- _Requirement_
The response must contain every line below in which "static" appears.

START Extracted entries

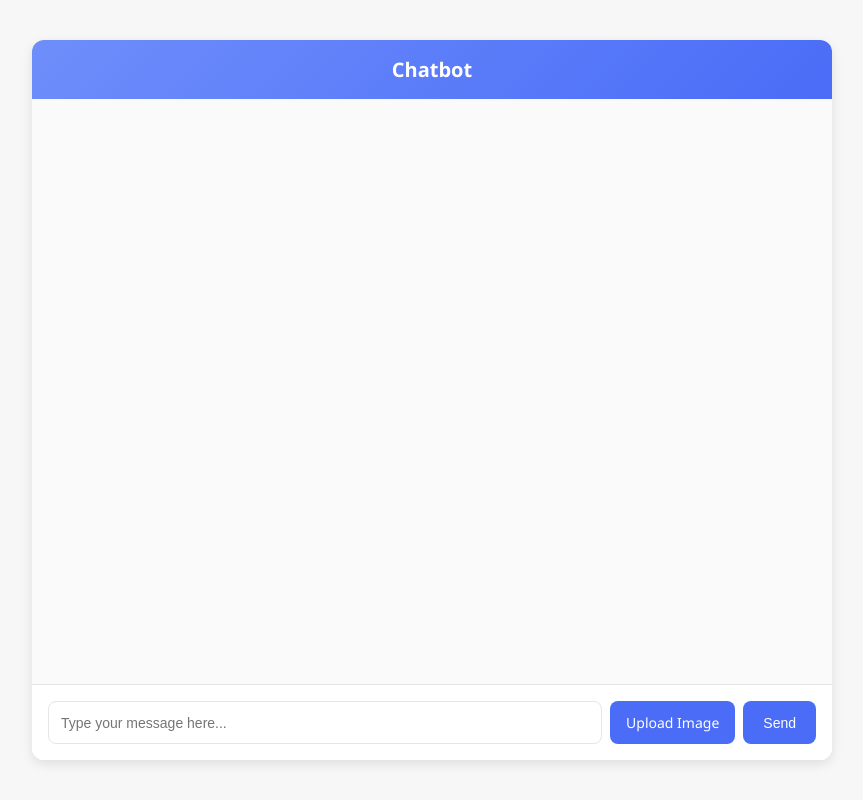
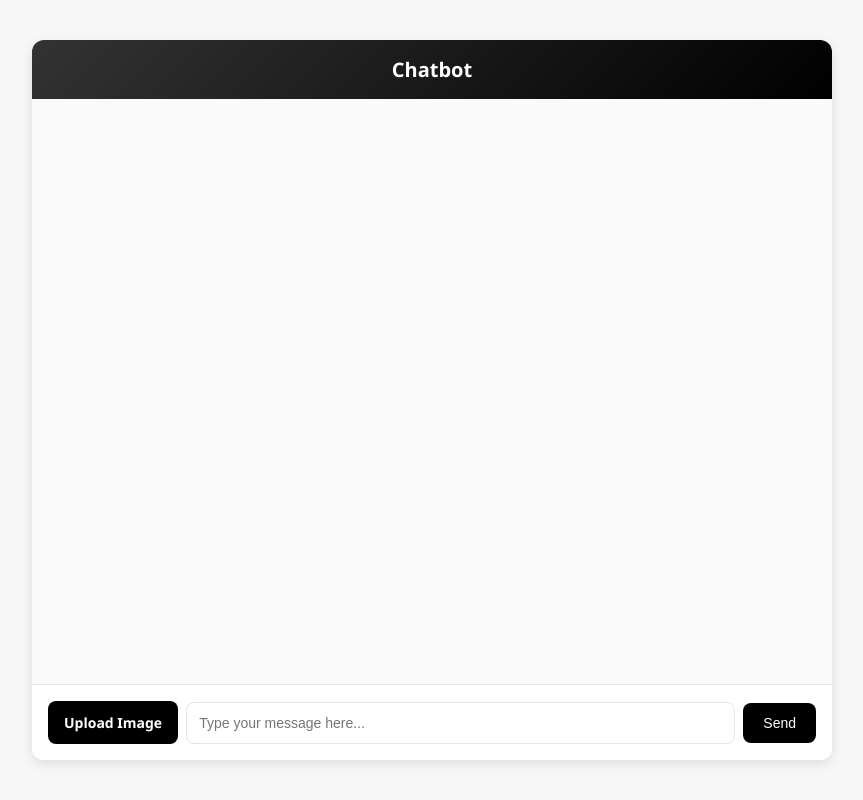
Before and after one commit to vikky2810/Python_ImageChat, a Flask app: page / in a window 1280 px wide. Shown: the whole page, without its empty margins (208-1071 px from the left). Run offline with Flask 3, Linux system fonts and the light colour scheme.

Commit message:
Update styles.css
made UI Beautiful

```diff
--- a/static/styles.css
+++ b/static/styles.css
@@ -1,6 +1,6 @@
 /* General Styles */
 body {
-    font-family: 'Segoe UI', Tahoma, Geneva, Verdana, sans-serif;
+  font-family: "Segoe UI", Tahoma, Geneva, Verdana, sans-serif;
   background-color: #f7f7f7;
   margin: 0;
   padding: 0;
@@ -25,7 +25,7 @@ body {
 
 /* Header */
 #chat-header {
-    background: linear-gradient(135deg, #6e8efb, #4a6cf7);
+  background: linear-gradient(135deg, #333, #000);
   color: white;
   padding: 16px;
   text-align: center;
@@ -54,7 +54,7 @@ body {
 }
 
 .user {
-    background: #4a6cf7;
+  background: #000;
   color: white;
   align-self: flex-end;
   border-bottom-right-radius: 4px;
@@ -68,12 +68,19 @@ body {
 }
 
 /* Input Area */
+/* Input Area */
 #input-area {
   display: flex;
   gap: 8px;
   padding: 16px;
   background: white;
   border-top: 1px solid #e5e5ea;
+  align-items: center; /* Align items properly */
+}
+
+/* Move upload button left */
+.file-upload-label {
+  order: -1; /* Moves it to the left */
 }
 
 #user-input {
@@ -86,7 +93,7 @@ body {
 }
 
 #user-input:focus {
-    border-color: #4a6cf7;
+  border-color: #000;
 }
 
 #image-file {
@@ -94,7 +101,7 @@ body {
 }
 
 #send-button {
-    background: #4a6cf7;
+  background: #000;
   color: white;
   border: none;
   padding: 12px 20px;
@@ -105,22 +112,23 @@ body {
 }
 
 #send-button:hover {
-    background: #3b5bdb;
+  background: #333;
 }
 
 /* File Upload Button */
 .file-upload-label {
-    background: #4a6cf7;
+  background: #000;
   color: white;
   padding: 12px 16px;
   border-radius: 8px;
+  font-weight: bold;
   cursor: pointer;
   font-size: 14px;
   transition: background 0.3s ease;
 }
 
 .file-upload-label:hover {
-    background: #3b5bdb;
+  background: #333;
 }
 
 /* Image Styling */
@@ -135,5 +143,5 @@ body {
   display: block;
   max-width: 200px; /* Limit image size */
   height: auto;
-    border-radius: 8px;
+  border-radius: 4px;
 }
```
Lines whose indentation alone changed are shown as unchanged.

END Extracted entries

- _Answer for the task_
--- a/static/styles.css
+++ b/static/styles.css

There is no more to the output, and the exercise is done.